Because legislators didn’t agree on a budget by 5 p.m. Wednesday, thousands of immigrants, pregnant women and people with disabilities will receive letters telling them they could stop receiving state services next week.
The state Department of Social and Health Services was forced to send out notifications Wednesday warning people that state government could shut down Monday if lawmakers can’t finalize a budget by Sunday night, agency spokeswoman Chris Case said.
The largest batch of letters DSHS sent out Wednesday will reach 67,000 people, including legal immigrants who receive state-funded food assistance, as well as pregnant women and people with disabilities, Case said. More letters will go out Thursday if lawmakers still haven’t announced an agreement on the state budget, she said.
State government also has notified grocery stores that in the event of a shutdown July 1, the stores won’t be reimbursed for infant formula and other food sold to mothers and pregnant women using government vouchers in the Women, Infants and Children program.
“We won’t be able to reimburse the stores, so stores won’t be accepting them,” Department of Health spokesman Tim Church said. “This is really important to moms and toddlers to keep them healthy.”
Some 195,000 Washingtonians receive benefits each month from the program, Church said.
Additionally, the state Health Care Authority will notify 19,000 children who aren’t legal U.S. residents that their health care coverage could end July 1, agency spokesman Jim Stevenson said. Those notices to participants in the Children’s Health Program will most likely be sent Thursday, he said.
Construction projects could be affected as well, because the state Department of Labor and Industries would not conduct electrical inspections if the shutdown occurs, said Mary Alice Heuschel, Gov. Jay Inslee’s chief of staff.
While lawmakers have until June 30 to pass a budget and get it signed by Inslee to avoid a shutdown, certain contractual and legal requirements mean state agencies need to send advance notice of potential disruptions in service, Heuschel said.
“This is a responsible approach to contingency planning, and this will be a state of emergency in our state if this does occur,” Heuschel told reporters Wednesday.
State parks also are facing the possibility of canceling 7,000 reservations during the first week of July, the governor’s office said.
The organizers of one event, a large fiddle festival involving 5,000 people set to begin Sunday at Fort Worden State Park in Port Townsend, already have been told of the possibility of park closures next week, parks spokeswoman Virginia Painter said.

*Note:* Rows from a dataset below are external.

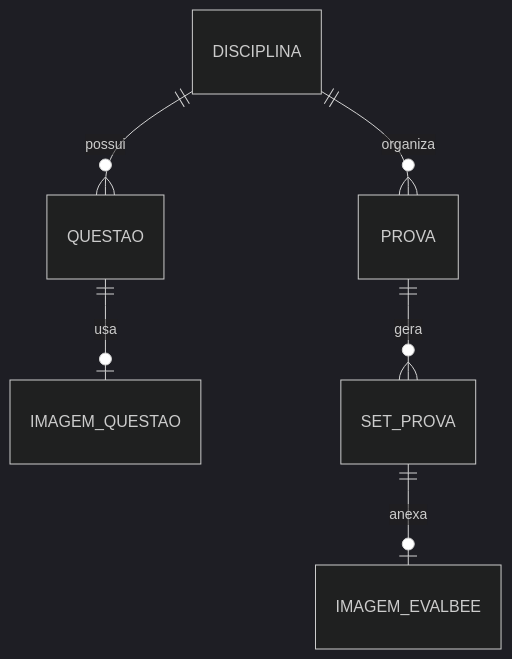
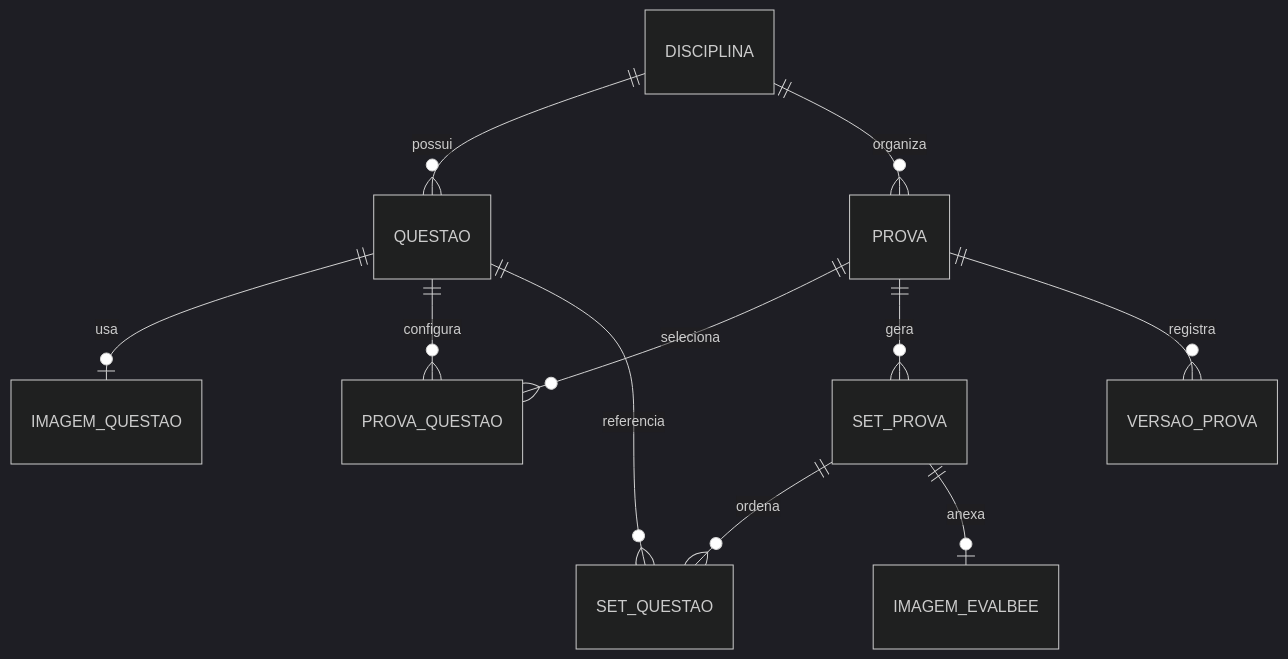
One commit to Eronponce/UniFil-Exams changed the diagram in docs/DATA_MODEL.md. Above: the diagram before and after it, drawn with Mermaid (dark theme). The commit also changed other lines of this file and 18 other files, not shown here.

````diff
--- a/docs/DATA_MODEL.md
+++ b/docs/DATA_MODEL.md
@@ -15,8 +15,13 @@
 ```mermaid
 erDiagram
     DISCIPLINA ||--o{ QUESTAO : possui
     DISCIPLINA ||--o{ PROVA : organiza
     QUESTAO ||--o| IMAGEM_QUESTAO : usa
+    PROVA ||--o{ PROVA_QUESTAO : seleciona
+    QUESTAO ||--o{ PROVA_QUESTAO : configura
     PROVA ||--o{ SET_PROVA : gera
+    SET_PROVA ||--o{ SET_QUESTAO : ordena
+    QUESTAO ||--o{ SET_QUESTAO : referencia
+    PROVA ||--o{ VERSAO_PROVA : registra
     SET_PROVA ||--o| IMAGEM_EVALBEE : anexa
 ```
````
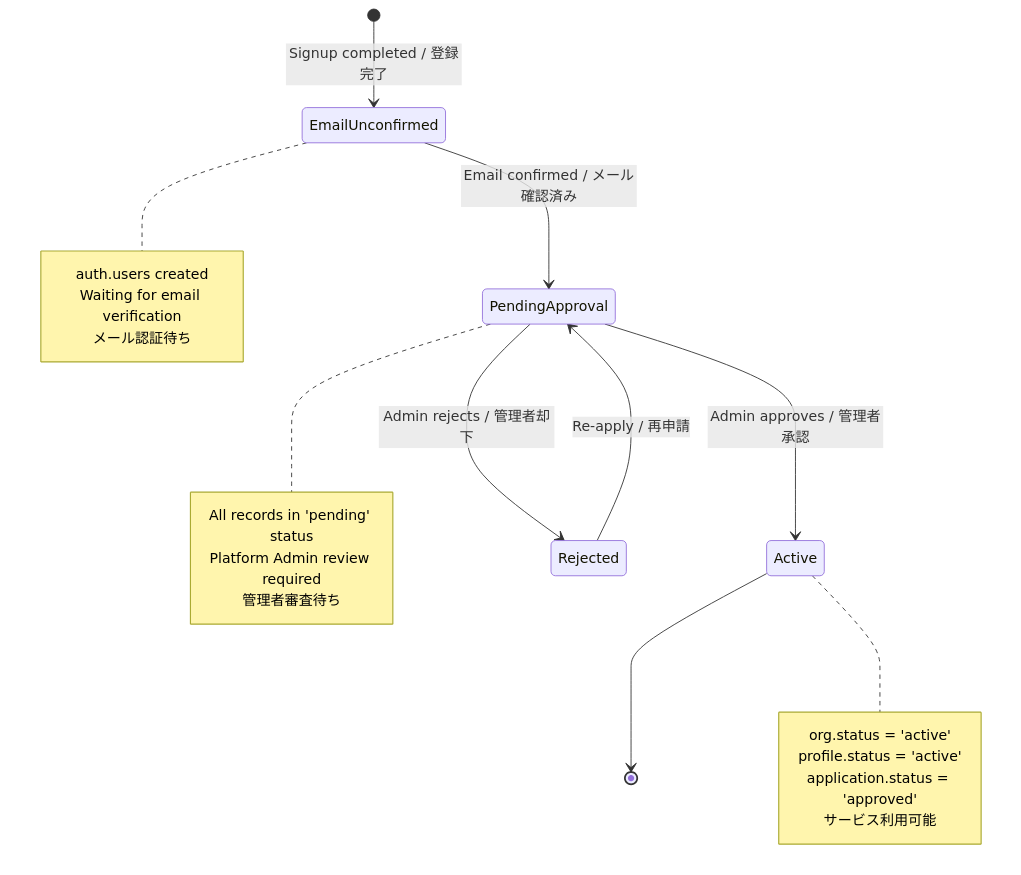
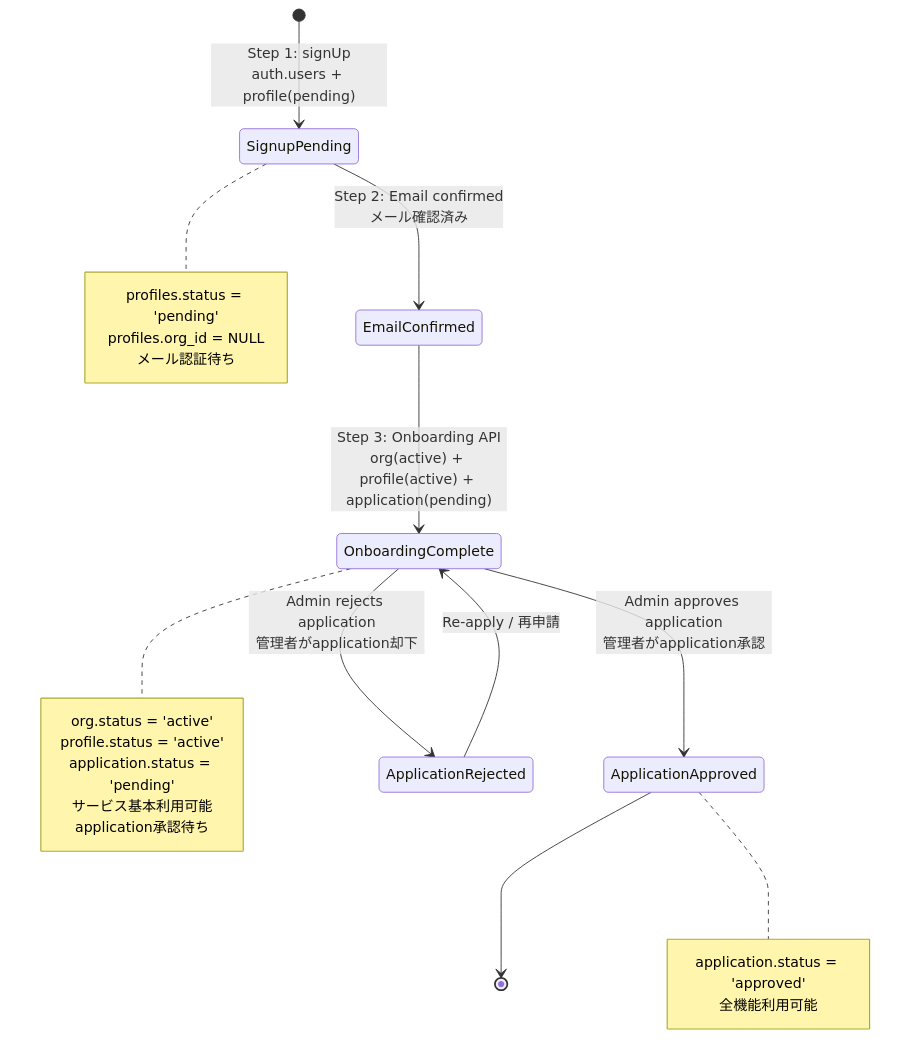
Before and after one commit to PhamDuBin/pep: the eighth of 18 diagrams in docs/workflows/account.md, drawn with Mermaid. The commit also changed other lines of this file and 22 other files, not shown here.

````diff
--- a/docs/workflows/account.md
+++ b/docs/workflows/account.md
@@ -305,32 +331,35 @@
 ```mermaid
 stateDiagram-v2
-    [*] --> EmailUnconfirmed: Signup completed / 登録完了
+    [*] --> SignupPending: Step 1: signUp<br/>auth.users + profile(pending)
 
-    EmailUnconfirmed --> PendingApproval: Email confirmed / メール確認済み
+    SignupPending --> EmailConfirmed: Step 2: Email confirmed<br/>メール確認済み
 
-    PendingApproval --> Active: Admin approves / 管理者承認
-    PendingApproval --> Rejected: Admin rejects / 管理者却下
+    EmailConfirmed --> OnboardingComplete: Step 3: Onboarding API<br/>org(active) + profile(active) + application(pending)
 
-    Rejected --> PendingApproval: Re-apply / 再申請
+    OnboardingComplete --> ApplicationApproved: Admin approves application<br/>管理者がapplication承認
 
-    Active --> [*]
+    OnboardingComplete --> ApplicationRejected: Admin rejects application<br/>管理者がapplication却下
 
-    note right of EmailUnconfirmed
-        auth.users created
-        Waiting for email verification
+    ApplicationRejected --> OnboardingComplete: Re-apply / 再申請
+
+    ApplicationApproved --> [*]
+
+    note right of SignupPending
+        profiles.status = 'pending'
+        profiles.org_id = NULL
         メール認証待ち
     end note
 
-    note right of PendingApproval
-        All records in 'pending' status
-        Platform Admin review required
-        管理者審査待ち
+    note right of OnboardingComplete
+        org.status = 'active'
+        profile.status = 'active'
+        application.status = 'pending'
+        サービス基本利用可能
+        application承認待ち
     end note
 
-    note right of Active
-        org.status = 'active'
-        profile.status = 'active'
+    note right of ApplicationApproved
         application.status = 'approved'
-        サービス利用可能
+        全機能利用可能
     end note
 ```
````
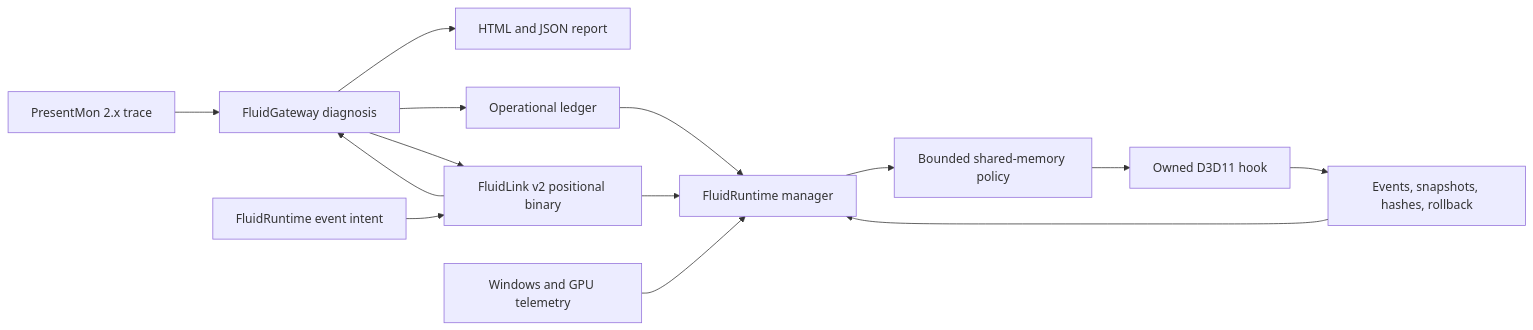
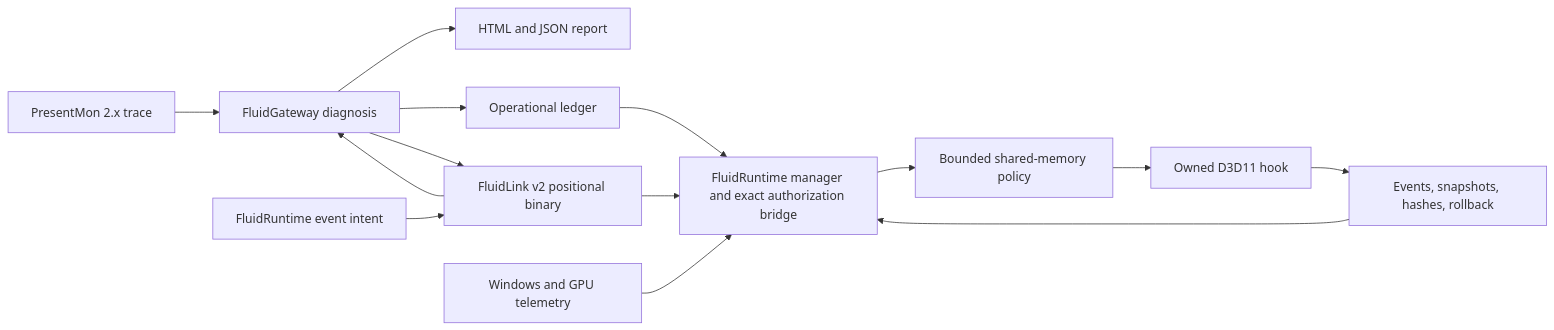
Before and after one commit to maxhuntert1414-max/FluidGateway: the diagram in README.md, drawn with Mermaid. The commit also changed other lines of this file and 2 other files, not shown here.

Commit message:
docs: publish FluidRuntime v0.15 closed-loop evidence

````diff
--- a/README.md
+++ b/README.md
@@ -114,16 +141,16 @@
 ```mermaid
 flowchart LR
     PM["PresentMon 2.x trace"] --> FG["FluidGateway diagnosis"]
     FG --> HR["HTML and JSON report"]
     FG --> OL["Operational ledger"]
     FR["FluidRuntime event intent"] --> FL["FluidLink v2 positional binary"]
     FL --> FG
     FG --> FL
-    FL --> MR["FluidRuntime manager"]
+    FL --> MR["FluidRuntime manager and exact authorization bridge"]
     OL --> MR
     WT["Windows and GPU telemetry"] --> MR
     MR --> CP["Bounded shared-memory policy"]
     CP --> HK["Owned D3D11 hook"]
     HK --> EV["Events, snapshots, hashes, rollback"]
     EV --> MR
 ```
````
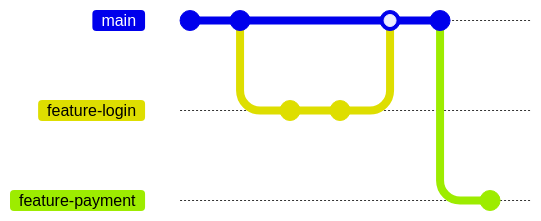
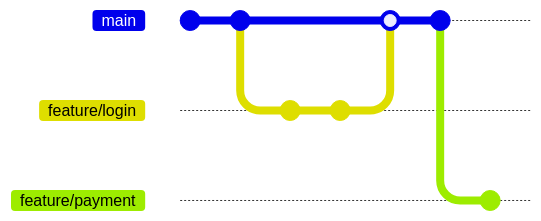
Before and after one commit to gemraj29/codeguidelines: the first of 3 diagrams in code_guidelines.md, drawn with Mermaid. The commit also changed other lines of this file, not shown here. Commit ids are hidden.

Commit message:
Revert mermaid syntax to use indentation and quotes

````diff
--- a/code_guidelines.md
+++ b/code_guidelines.md
@@ -60,15 +60,15 @@
 ```mermaid
-gitGraph:
-commit
-commit
-branch feature-login
-checkout feature-login
-commit
-commit
-checkout main
-merge feature-login
-commit
-branch feature-payment
-checkout feature-payment
-commit
+gitGraph
+    commit
+    commit
+    branch "feature/login"
+    checkout "feature/login"
+    commit
+    commit
+    checkout main
+    merge "feature/login"
+    commit
+    branch "feature/payment"
+    checkout "feature/payment"
+    commit
 ```
````
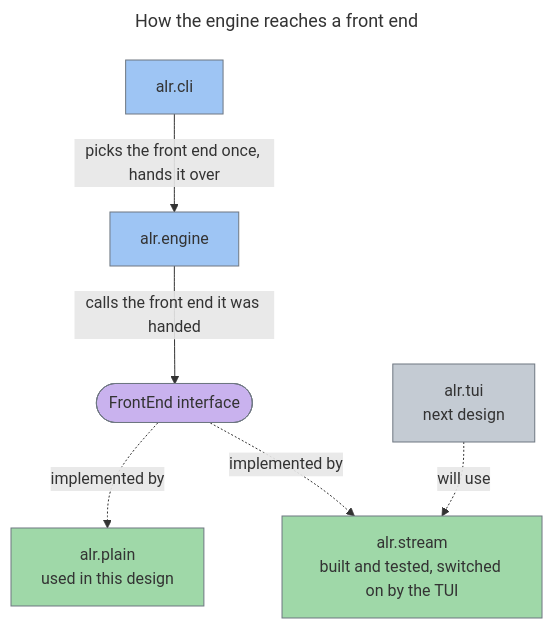
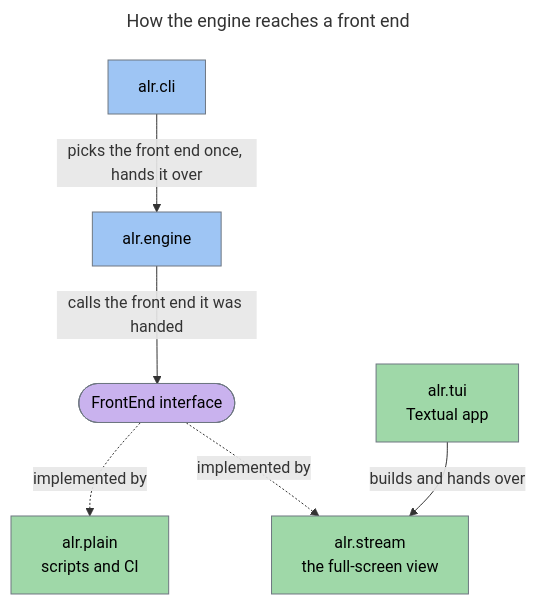
The second of 5 diagrams in docs/design/03_system_architecture.md (twistingmercury/agentic_loop_runner), drawn with Mermaid before and after one commit. The commit also changed other lines of this file and 4 other files, not shown here.

````diff
--- a/docs/design/03_system_architecture.md
+++ b/docs/design/03_system_architecture.md
@@ -55,23 +59,21 @@
 ```mermaid
 ---
 title: How the engine reaches a front end
 ---
 flowchart TD
     cli["alr.cli"]:::blue
     engine["alr.engine"]:::blue
     iface(["FrontEnd interface"]):::purple
-    plain["alr.plain<br/>used in this design"]:::green
-    stream["alr.stream<br/>built and tested, switched on by the TUI"]:::green
-    tui["alr.tui<br/>next design"]:::gray
-
-    cli -->|"picks the front end once, hands it over"| engine
-    engine -->|"calls the front end it was handed"| iface
+    plain["alr.plain<br/>scripts and CI"]:::green
+    stream["alr.stream<br/>the full-screen view"]:::green
+    tui["alr.tui<br/>Textual app"]:::green
+    cli -->|" picks the front end once, hands it over "| engine
+    engine -->|" calls the front end it was handed "| iface
     iface -.->|implemented by| plain
     iface -.->|implemented by| stream
-    tui -.->|"will use"| stream
-
-    classDef blue fill:#9ec5f4,stroke:#6e7781,color:#333333
-    classDef green fill:#9fd8a8,stroke:#6e7781,color:#333333
-    classDef purple fill:#c9b2ee,stroke:#6e7781,color:#333333
-    classDef gray fill:#c4cbd3,stroke:#6e7781,color:#333333
+    tui -->|" builds and hands over "| stream
+    classDef blue fill: #9ec5f4, stroke: #6e7781, color: #000000
+    classDef green fill: #9fd8a8, stroke: #6e7781, color: #000000
+    classDef purple fill: #c9b2ee, stroke: #6e7781, color: #000000
+    classDef gray fill: #c4cbd3, stroke: #6e7781, color: #000000
 ```
````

Robert Birman, the executive director of Centrum, the nonprofit organizing the Festival of American Fiddle Tunes, said organizers have made a backup plan to hold the weeklong event at the fairgrounds in Port Townsend. But they are optimistic lawmakers won’t put them in that position, he said.
“We’ve been following this very closely,” Birman said. “We’re confident that Washington will do what’s right.”
Parks officials aren’t notifying individual reservation holders yet, Painter said, but are telling concerned callers that they might want to wait and see what happens at the Capitol, since a budget deal could emerge at any time.
“The best approach is just hang on and don’t panic, and if a closure should happen, then you can get a refund,” Painter said.
If a budget deal is reached by Sunday, making this week’s warnings a false alarm, agencies will use social media and their websites to help tell people they’re still in business, Case, the DSHS spokeswoman, said.
“We’ll tweet about it; we’ll put it on Facebook; we’ve got an emergency phone number,” Case said. “Then we have to figure out how to tell the clients, ‘Nevermind, we’re still here.’”